  1. #1

    Question Legal Tender for All Debts, Public and Private

    Your paper money says, "This note is legal tender for all debts, public and private." But some businesses don't want your physical money. They only want your virtual money, which you pay with credit and debit cards. It is a trend that is growing increasingly popular in restaurants. Printing something on money doesn't make it the law. But still. Should it be legal for businesses to refuse to accept cash?

    A New York City council member is proposing that the city outlaw businesses that don’t accept cash, the Associated Press reports.

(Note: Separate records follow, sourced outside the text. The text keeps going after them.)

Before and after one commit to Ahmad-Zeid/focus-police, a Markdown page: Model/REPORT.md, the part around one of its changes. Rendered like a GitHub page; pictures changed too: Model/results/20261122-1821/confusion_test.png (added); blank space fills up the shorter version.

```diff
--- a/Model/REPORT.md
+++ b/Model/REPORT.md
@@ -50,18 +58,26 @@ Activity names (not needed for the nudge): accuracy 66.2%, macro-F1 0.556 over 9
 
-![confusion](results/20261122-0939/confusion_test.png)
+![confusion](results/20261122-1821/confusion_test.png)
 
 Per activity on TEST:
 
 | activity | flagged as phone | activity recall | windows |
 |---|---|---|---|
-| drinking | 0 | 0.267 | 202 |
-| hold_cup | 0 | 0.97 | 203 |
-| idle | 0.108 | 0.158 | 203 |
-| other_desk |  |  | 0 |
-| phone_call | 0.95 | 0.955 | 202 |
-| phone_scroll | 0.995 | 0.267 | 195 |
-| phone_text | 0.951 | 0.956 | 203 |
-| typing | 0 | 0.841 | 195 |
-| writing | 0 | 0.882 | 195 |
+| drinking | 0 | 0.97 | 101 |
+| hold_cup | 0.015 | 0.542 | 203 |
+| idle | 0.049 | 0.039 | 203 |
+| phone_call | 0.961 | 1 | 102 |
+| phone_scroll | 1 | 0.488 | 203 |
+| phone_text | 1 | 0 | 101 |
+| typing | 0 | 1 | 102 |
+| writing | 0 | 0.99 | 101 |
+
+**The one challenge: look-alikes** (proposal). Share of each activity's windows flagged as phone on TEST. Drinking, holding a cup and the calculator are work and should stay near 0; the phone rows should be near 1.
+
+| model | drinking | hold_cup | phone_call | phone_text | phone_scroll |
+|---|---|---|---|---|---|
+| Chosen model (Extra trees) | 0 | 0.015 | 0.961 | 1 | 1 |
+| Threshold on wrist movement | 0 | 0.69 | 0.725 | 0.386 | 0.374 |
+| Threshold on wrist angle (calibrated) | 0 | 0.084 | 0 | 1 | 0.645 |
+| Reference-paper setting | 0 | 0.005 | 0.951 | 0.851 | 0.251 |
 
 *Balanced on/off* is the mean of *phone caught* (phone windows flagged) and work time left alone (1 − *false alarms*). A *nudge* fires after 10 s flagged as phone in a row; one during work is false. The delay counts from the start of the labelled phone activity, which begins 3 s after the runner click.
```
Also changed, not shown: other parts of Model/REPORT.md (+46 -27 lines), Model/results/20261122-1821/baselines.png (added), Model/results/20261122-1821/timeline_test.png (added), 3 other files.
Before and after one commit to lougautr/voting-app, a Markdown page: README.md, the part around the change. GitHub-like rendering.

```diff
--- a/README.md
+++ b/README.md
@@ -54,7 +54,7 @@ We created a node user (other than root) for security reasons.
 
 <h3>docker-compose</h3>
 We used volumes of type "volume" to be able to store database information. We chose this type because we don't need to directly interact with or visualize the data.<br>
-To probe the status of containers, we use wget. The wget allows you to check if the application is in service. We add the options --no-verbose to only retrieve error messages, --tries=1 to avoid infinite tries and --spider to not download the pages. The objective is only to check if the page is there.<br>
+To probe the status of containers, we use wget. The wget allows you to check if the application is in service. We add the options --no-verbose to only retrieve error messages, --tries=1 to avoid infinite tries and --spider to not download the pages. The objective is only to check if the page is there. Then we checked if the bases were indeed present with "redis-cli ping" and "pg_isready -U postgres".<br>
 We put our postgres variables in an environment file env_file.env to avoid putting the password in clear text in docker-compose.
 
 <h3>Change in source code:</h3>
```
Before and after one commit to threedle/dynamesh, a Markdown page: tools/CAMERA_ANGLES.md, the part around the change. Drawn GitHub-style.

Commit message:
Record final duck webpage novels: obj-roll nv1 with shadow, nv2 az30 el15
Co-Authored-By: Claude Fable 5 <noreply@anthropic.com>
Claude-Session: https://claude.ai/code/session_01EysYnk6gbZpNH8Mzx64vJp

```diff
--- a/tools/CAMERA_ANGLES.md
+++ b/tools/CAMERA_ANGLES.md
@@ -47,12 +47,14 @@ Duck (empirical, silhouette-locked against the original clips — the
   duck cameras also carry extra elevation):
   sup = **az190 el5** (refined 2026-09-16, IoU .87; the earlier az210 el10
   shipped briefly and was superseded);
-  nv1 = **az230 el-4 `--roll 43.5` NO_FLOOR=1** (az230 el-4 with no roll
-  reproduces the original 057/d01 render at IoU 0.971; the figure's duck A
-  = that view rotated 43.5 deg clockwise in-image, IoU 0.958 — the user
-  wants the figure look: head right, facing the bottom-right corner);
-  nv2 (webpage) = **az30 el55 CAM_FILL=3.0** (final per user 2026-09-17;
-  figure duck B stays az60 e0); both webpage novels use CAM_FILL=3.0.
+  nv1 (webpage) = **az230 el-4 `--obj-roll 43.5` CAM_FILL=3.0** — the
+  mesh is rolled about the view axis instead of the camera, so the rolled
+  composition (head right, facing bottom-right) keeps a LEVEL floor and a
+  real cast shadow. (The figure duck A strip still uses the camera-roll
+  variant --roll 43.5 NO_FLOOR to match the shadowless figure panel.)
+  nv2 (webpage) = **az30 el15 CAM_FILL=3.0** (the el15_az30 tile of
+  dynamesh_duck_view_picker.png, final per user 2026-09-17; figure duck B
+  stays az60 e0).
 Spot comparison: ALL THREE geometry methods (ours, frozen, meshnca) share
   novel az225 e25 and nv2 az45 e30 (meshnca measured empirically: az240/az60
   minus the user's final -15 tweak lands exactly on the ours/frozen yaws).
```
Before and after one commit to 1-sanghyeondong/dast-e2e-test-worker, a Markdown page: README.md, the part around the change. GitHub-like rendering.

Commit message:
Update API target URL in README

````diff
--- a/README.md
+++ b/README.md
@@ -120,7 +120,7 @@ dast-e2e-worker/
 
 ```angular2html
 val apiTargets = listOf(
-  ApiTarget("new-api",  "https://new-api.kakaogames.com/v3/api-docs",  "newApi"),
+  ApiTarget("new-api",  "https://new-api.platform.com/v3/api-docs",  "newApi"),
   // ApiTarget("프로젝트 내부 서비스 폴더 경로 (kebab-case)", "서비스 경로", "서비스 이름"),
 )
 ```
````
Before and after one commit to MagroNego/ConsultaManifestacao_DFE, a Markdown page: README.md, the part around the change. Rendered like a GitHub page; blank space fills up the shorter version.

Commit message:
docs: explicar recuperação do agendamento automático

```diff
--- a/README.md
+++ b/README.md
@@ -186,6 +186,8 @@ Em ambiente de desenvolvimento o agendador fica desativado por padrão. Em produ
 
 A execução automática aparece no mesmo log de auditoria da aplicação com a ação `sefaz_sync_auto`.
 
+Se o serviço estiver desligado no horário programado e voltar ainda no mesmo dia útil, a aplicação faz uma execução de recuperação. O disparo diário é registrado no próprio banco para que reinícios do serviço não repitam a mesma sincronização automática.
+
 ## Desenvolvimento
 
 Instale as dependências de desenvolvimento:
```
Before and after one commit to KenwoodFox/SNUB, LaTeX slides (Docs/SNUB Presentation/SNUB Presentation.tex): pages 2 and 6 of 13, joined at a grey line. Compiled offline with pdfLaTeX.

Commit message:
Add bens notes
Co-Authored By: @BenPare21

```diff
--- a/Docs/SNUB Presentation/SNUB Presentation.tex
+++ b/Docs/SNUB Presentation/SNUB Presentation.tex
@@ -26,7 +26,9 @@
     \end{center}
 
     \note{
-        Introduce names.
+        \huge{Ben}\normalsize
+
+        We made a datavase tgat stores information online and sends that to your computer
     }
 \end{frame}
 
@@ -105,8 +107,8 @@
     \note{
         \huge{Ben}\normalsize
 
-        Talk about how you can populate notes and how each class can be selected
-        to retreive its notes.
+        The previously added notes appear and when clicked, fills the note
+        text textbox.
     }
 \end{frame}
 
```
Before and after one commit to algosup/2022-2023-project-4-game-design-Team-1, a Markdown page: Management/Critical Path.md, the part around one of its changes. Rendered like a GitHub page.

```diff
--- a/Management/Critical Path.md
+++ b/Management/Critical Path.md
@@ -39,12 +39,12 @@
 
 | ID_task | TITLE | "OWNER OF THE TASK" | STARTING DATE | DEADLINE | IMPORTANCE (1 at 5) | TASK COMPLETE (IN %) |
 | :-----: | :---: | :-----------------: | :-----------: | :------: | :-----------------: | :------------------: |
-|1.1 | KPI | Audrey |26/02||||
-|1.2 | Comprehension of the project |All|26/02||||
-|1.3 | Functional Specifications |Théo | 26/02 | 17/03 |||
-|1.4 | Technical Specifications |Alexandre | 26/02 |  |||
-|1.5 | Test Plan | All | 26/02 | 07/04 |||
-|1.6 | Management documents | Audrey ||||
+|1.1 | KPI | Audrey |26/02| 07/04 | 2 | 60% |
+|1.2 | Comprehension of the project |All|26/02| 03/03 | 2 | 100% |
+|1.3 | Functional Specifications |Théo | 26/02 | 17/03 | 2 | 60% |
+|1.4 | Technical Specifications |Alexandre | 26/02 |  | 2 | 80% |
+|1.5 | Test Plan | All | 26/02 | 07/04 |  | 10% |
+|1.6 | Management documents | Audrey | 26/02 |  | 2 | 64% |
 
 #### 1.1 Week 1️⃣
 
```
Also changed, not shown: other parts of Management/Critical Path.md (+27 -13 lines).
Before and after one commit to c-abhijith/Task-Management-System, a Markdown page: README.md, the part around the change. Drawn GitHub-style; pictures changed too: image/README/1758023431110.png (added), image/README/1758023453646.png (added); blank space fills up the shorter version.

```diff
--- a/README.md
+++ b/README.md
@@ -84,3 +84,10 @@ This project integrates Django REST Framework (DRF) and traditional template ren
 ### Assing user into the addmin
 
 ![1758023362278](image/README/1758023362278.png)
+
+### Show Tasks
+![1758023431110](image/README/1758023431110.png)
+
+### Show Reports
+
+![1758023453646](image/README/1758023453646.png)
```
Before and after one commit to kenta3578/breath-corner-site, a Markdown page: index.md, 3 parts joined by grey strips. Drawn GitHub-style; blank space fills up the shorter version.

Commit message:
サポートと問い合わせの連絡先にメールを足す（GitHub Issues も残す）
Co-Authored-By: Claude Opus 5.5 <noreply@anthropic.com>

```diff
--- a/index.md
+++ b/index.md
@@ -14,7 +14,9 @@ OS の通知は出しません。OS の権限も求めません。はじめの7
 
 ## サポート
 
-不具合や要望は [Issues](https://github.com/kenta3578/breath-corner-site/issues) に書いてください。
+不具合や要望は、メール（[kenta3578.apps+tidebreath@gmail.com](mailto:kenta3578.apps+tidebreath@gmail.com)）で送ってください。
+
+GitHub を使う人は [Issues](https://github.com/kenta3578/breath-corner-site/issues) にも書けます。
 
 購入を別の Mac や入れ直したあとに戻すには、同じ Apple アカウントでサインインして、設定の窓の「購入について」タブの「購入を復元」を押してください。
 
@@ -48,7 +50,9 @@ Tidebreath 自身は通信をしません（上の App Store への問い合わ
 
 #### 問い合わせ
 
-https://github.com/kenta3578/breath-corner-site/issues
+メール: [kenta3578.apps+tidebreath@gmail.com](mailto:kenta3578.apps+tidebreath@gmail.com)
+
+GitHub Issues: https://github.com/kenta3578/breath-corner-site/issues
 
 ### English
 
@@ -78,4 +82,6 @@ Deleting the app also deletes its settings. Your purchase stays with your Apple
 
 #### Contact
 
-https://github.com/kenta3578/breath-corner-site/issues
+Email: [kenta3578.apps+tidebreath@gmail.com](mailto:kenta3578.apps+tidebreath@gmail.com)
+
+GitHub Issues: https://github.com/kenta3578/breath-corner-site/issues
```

    Democratic City Councilman Ritchie Torres represents a part of the Bronx where one in four households have no bank account, the NY Daily News said. Citywide, hundreds of thousands of New Yorkers lack a credit or debit card.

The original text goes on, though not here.